If I could go back in time, I’d watch Doctor Who from the very first episode. I wasn’t born in Britain, and with the 50th anniversary of the series hurtling towards us like an Earth-bound Tardis, I’m wondering if I might understand this cultural touchstone better if I’d grown up in the country, along with the show.
But Doctor Who neophytes are in luck, because there’s a tiny loop in the time-space continuum whereby we can quickly catch up on Time Lord lore. To celebrate the 50th, the BBC has commissioned a host of programmes, many setting out to explain Doctor Who’s place as a British icon. This week there’s An Adventure in Space and Time (BBC2, Thursday) and The Ultimate Guide to Doctor Who (BBC3, Monday). Whoosh! Off we go then.
Adventure is a movie about the origins of the series, and the BBC executives and actors involved in its creation in 1963. It has the time machine itself as part of its to-and-fro plotting (a cheap trick, using time travel as a conceit for anything Doctor Who-related, I think, don’t you?). What the BBC conveyed through this well-produced film, which also starred Jessica Raine and David Bradley, was ‘Doctor Who as the Little TV Show That Could’. The odds were against it — low budget, a terrible set, lack of faith from BBC top brass.
There is a sense of the Beeb retreading its past and fashioning an underdog legend about one of its most popular series, but I suppose the basic premise is true, though I can’t actually go back in history to say for sure. My own interpretation is that Doctor Who was also a product of post-colonial Britain, a time when the country was looking for its place in the world.
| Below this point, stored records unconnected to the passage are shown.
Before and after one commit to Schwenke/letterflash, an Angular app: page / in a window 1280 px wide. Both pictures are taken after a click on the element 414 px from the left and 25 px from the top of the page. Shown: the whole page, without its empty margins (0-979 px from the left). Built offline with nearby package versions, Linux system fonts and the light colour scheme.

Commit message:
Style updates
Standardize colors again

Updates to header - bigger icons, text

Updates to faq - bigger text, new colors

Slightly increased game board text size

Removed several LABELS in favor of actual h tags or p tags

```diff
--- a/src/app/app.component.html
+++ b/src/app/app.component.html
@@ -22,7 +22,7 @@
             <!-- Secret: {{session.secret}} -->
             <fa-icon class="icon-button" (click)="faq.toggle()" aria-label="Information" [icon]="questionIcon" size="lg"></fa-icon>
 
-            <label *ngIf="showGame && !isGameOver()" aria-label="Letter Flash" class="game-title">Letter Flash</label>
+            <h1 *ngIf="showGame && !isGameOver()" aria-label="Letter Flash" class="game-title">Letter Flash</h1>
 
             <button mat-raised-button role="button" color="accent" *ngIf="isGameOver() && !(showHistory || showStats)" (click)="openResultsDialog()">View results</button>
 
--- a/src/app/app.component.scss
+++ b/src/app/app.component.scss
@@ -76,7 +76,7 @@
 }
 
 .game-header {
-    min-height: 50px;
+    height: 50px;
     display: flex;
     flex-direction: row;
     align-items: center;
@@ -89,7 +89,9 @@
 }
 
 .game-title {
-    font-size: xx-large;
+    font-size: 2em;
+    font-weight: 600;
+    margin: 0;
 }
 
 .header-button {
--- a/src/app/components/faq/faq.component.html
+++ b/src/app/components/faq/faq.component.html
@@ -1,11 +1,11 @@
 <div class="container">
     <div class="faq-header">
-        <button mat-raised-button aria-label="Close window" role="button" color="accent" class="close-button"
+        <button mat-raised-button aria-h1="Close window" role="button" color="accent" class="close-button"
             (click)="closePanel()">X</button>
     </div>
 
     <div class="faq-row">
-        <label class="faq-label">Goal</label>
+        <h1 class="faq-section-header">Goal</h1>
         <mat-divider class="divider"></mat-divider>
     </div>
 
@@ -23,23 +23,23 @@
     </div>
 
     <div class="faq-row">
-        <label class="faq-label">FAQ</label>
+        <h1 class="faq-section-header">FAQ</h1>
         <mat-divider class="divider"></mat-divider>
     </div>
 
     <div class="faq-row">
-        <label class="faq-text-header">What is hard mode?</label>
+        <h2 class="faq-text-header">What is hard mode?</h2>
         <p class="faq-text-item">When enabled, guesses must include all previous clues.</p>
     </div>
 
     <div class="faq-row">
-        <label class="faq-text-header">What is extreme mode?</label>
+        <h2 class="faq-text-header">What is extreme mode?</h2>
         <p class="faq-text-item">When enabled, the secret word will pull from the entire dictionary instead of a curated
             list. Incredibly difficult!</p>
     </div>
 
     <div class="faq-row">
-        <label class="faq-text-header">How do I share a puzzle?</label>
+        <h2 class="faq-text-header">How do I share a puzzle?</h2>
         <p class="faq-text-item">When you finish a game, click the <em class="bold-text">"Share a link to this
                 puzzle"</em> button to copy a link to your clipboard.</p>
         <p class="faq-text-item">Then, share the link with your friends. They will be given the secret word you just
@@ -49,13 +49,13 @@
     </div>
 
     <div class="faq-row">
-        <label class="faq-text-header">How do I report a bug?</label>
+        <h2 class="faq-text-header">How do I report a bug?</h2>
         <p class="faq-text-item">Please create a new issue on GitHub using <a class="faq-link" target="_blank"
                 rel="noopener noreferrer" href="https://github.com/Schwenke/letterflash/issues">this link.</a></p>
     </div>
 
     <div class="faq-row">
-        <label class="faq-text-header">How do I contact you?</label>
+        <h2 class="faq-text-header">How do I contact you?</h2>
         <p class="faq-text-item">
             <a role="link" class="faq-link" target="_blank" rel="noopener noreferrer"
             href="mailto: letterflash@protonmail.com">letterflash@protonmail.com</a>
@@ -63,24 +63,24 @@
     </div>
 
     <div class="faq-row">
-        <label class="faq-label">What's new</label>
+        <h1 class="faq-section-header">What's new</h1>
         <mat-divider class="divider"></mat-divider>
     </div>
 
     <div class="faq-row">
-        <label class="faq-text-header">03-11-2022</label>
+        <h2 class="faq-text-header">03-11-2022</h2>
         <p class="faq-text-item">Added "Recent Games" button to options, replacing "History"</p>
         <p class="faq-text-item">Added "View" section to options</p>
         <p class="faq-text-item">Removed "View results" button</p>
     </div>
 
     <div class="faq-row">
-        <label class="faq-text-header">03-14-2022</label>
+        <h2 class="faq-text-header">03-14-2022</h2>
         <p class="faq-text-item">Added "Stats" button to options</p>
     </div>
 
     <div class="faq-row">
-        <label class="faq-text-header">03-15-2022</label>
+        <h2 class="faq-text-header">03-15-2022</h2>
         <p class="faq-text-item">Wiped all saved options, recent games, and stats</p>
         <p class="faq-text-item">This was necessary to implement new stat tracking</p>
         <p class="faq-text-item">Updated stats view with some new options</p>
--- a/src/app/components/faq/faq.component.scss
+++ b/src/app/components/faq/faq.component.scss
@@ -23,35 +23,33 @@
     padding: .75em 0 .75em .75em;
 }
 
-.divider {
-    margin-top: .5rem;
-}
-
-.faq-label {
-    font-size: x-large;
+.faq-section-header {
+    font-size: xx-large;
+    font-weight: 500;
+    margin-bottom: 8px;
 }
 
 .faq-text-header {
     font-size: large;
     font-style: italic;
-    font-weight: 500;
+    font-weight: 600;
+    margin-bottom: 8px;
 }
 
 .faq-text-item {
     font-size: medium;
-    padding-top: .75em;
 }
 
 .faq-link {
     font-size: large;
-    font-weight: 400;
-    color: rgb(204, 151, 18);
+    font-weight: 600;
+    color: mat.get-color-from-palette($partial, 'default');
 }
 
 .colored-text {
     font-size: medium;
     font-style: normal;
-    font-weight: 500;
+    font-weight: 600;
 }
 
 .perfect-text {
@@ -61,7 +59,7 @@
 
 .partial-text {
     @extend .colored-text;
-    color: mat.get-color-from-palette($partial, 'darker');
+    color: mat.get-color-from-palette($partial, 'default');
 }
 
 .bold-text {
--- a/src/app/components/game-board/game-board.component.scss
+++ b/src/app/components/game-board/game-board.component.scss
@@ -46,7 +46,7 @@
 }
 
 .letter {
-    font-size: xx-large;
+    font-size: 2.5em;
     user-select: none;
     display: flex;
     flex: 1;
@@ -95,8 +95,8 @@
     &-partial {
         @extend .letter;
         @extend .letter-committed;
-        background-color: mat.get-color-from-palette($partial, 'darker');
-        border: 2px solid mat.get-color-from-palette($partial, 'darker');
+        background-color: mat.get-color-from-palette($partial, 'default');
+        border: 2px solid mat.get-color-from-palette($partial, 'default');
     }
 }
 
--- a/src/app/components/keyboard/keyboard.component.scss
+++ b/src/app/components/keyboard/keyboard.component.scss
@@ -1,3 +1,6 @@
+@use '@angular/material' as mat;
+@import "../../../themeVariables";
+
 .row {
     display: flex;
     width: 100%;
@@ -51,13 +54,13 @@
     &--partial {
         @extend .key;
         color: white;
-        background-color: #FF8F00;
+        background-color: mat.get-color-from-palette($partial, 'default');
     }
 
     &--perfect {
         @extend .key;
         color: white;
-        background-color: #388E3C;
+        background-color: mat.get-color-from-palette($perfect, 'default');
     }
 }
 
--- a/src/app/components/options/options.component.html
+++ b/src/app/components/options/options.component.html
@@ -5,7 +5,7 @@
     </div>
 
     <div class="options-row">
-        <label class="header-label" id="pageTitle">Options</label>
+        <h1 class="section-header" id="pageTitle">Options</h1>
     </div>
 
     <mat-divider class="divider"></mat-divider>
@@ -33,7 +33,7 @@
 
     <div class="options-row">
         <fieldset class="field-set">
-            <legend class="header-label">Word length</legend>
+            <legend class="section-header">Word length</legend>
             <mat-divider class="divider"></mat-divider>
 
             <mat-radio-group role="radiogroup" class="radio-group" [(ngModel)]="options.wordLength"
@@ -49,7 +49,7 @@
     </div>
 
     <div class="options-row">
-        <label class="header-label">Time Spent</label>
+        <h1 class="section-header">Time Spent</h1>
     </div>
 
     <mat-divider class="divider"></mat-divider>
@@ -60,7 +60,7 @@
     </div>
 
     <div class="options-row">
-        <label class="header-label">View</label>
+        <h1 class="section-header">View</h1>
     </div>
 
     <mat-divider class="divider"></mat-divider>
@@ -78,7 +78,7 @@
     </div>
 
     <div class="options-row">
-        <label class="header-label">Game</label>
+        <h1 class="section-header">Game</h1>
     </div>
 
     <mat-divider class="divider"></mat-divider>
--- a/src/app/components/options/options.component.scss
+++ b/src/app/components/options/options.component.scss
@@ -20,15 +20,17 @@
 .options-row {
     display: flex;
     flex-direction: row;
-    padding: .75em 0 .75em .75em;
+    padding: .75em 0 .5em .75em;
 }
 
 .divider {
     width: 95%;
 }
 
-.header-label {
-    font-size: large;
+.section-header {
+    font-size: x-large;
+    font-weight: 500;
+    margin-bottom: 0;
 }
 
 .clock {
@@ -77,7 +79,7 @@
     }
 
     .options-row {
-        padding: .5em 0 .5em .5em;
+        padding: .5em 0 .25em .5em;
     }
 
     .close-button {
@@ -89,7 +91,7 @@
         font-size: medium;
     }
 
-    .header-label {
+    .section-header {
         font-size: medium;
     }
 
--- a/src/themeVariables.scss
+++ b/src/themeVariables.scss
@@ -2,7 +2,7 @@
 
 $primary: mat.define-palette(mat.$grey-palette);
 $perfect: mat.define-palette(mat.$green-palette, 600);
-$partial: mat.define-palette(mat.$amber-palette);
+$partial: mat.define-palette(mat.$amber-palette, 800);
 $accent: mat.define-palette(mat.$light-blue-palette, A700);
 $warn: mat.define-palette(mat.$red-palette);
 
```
As the empire folded, expansion took place in a different dimension: explorers must rove through time itself in a blue box — a kind of floating island into which are collapsed many lands and places, bigger on the inside than on the outside.
The Time Lord lands in new countries as part-coloniser, part-émigré, a controller of events as well as an alien. This was reflected in the film. ‘We are strangers in a strange land,’ Doctor Who’s first producer Verity Lambert (Raine) told its newbie director Waris Hussein (Sacha Dhawan), as they commiserated in a bar about their many challenges. Indeed, they were misfits: Lambert was a female producer, a rarity in those days, and Hussein the first director of Indian descent. The first Doctor was William Hartnell (Bradley), then facing a black hole in his career. Together these outsiders started the longest-running science-fiction series ever.
All Doctor Whos are mavericks, standing at the fringes of the different societies they navigate. This much was clear in Ultimate Guide, which presented the 11 incarnations of the Doctor so far, all eccentric in their own way, plus their most famous companions, as well as the scariest villains and monsters. This show had a frenetic air and put everything, including segments of Doctor Who from the 1960s and 1970s, to present-day pop music of the most garish sort. An array of past Doctors such as David Tennant (10th) and Sylvester McCoy (7th), as well as companions like Karen Gillan (who played Amy Pond), appeared to give opinions on this and that, but the whole programme would have benefited from having one overarching voice to give it greater cohesion.
I did emerge from the two-hour show better educated about the Who-niverse (their joke, not mine). There’s the idea of regeneration — Time Lords never die, they carry on as another version of themselves — a bit like hereditary rule. Then there are aliens such as the Daleks, supposedly frightening but which I think of as a more menacing form of that other great British invention that whirrs across floors, the Dyson vac.
Doctor Who travels (in time and space), but doesn’t travel (to other countries). By this I mean the phenomenon remains a uniquely British one: unlike the Harry Potter franchise or that new mega-export Downton Abbey, Doctor Who isn’t fantastically popular internationally. I think this is because the show has an inbuilt irony — there’s always a sense of it looking slightly askance at itself, taking sci-fi itself for a wry spin. Only the British would call a time machine the Tardis, with its connotations of tardiness and being a bit out of step with things. Doctor Who is unformulaic in its formula, refusing the Hollywood happy ending.
Because of course when you’re a Time Lord, you stand to lose things and people. Companions come and go, every encounter is bittersweet. Regeneration always means goodbye and usually involves sacrifice. Melancholy and sorrow, as much as joy and triumph, are part of the TV series — just as in life, really